I am amazed at what she is doing for this girl, who is no blood relation to her. I am moved by her steadfastness in putting superstition to one side and trying to seek medical help. I think to myself that there is probably no hope of the girl being able to be made well again, but I dare not say this to Nesima. Instead I ask a question; “What if the doctors cannot make her well, what will you do then?” She replies as if she has already thought this scenario through; “They will still tell me if she is sick, if she is sick then I will take her home and look after her like she was my daughter, as long as I need to. If she is not sick, then I know that the people in my village are right – she has a demon. Still I will look after her.”
Nesima grabs my arm again as the plane begins to descend for landing; she asks me a question which reminds me how simple her life has been. “Will the plane just suddenly drop? Will it hurt us?” I smile at her kindly, her child-like question melts me, “No Nesima, we will slowly, slowly, get closer to the ground, you will just feel a little bump, you don’t need to be scared. I will hold you hand.”
Holding hands, we looks out the window together, her leaning right over me so she can see. I point out all the different things, and show her the capital below us. As we descend further she leans against me and grips my hand tightly, I gasp her’s back, I feel overcome by the privilege of sitting next to this woman. She is changing Afghanistan one life at a time. She is hoping beyond all hope, she is loving the unloved, caring boundlessly, and setting the example of what tomorrow can look like. To think that when she first sat down I simply wanted to ignore her, now I know she is no ordinary woman, she is a hero.
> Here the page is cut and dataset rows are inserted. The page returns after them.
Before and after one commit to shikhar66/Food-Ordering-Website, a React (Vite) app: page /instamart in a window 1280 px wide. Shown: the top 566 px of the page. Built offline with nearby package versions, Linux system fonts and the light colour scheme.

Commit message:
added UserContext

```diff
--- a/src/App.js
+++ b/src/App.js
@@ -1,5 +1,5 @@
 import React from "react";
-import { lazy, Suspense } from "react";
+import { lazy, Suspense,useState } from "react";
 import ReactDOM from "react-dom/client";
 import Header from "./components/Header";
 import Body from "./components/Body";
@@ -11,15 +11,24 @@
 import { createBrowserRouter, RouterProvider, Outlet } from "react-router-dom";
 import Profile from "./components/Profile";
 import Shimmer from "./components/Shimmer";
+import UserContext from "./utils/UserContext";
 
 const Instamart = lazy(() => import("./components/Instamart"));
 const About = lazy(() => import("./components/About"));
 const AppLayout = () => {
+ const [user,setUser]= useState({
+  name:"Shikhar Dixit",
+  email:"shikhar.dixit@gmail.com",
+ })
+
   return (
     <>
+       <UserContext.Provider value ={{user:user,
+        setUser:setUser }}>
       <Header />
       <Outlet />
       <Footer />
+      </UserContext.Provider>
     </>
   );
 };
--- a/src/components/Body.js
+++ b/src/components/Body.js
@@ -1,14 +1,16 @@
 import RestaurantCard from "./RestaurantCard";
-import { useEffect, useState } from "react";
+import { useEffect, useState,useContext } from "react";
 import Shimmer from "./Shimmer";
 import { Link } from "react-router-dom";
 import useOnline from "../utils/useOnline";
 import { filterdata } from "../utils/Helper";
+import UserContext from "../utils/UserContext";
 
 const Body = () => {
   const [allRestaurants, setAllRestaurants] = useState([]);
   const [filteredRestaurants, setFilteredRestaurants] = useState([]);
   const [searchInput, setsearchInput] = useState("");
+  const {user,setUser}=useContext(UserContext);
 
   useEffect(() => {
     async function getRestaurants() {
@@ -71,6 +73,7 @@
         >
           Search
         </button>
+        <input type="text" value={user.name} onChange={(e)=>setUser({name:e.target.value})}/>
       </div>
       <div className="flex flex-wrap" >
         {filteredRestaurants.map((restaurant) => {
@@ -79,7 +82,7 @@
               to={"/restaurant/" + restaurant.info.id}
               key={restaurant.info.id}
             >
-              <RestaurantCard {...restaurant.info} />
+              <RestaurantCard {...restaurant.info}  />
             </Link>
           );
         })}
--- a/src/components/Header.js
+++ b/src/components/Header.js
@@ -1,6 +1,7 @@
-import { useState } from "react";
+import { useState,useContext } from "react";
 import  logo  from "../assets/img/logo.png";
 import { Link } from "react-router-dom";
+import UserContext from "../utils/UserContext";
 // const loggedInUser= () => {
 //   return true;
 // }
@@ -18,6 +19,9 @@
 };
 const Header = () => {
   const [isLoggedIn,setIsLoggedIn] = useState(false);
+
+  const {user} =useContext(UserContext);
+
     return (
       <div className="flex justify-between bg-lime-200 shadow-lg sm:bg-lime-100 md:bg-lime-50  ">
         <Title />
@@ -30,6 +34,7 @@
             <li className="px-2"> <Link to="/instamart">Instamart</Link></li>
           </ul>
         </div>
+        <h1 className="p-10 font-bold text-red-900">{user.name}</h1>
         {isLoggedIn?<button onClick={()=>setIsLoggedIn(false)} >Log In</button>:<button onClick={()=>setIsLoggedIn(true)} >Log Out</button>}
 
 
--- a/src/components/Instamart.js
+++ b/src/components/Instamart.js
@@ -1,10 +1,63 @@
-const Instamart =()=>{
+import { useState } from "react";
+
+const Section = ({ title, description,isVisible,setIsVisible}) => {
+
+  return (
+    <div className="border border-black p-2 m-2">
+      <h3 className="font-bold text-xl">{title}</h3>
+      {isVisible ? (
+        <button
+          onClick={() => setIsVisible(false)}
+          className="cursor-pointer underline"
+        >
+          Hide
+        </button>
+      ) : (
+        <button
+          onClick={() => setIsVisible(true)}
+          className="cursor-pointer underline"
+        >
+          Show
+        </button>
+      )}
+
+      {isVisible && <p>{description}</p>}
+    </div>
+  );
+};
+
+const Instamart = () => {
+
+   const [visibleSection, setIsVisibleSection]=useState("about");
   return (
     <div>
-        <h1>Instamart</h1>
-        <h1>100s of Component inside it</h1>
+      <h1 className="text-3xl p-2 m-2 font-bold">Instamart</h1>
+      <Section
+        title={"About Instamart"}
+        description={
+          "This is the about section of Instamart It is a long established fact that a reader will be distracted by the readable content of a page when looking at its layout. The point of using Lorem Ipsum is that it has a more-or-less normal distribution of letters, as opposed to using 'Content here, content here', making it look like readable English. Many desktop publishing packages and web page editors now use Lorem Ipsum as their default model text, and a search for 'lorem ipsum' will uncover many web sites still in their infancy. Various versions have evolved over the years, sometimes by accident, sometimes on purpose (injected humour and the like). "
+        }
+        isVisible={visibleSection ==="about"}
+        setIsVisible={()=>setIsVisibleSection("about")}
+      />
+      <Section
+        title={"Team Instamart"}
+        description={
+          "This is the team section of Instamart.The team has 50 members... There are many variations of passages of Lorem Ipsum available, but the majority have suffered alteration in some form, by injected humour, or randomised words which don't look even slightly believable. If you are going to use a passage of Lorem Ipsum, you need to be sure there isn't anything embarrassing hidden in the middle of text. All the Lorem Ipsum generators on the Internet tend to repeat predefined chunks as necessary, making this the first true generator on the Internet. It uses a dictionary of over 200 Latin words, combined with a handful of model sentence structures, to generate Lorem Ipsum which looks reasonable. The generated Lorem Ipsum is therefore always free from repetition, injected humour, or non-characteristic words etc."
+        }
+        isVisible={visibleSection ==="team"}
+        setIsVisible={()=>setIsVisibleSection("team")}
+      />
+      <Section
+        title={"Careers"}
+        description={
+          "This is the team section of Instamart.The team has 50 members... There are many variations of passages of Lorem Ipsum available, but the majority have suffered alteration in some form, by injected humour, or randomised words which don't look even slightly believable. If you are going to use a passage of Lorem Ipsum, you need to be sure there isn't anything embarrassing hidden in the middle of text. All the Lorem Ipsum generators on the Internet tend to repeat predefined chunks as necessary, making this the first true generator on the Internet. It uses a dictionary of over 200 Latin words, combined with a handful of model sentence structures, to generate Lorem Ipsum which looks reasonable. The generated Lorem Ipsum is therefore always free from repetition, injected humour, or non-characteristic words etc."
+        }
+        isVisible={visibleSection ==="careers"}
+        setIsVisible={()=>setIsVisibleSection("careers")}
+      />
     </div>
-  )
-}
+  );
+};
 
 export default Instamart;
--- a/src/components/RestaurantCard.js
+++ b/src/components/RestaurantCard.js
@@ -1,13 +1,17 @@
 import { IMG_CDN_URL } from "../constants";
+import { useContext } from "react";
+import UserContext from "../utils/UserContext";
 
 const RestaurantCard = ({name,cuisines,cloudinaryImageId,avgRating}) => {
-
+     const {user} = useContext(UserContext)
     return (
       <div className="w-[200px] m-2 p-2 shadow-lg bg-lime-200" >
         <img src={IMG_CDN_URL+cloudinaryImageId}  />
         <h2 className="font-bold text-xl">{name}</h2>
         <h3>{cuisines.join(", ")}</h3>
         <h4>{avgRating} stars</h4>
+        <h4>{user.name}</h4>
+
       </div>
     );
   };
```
*Names changed to protect identities
This is part of the 31 Day series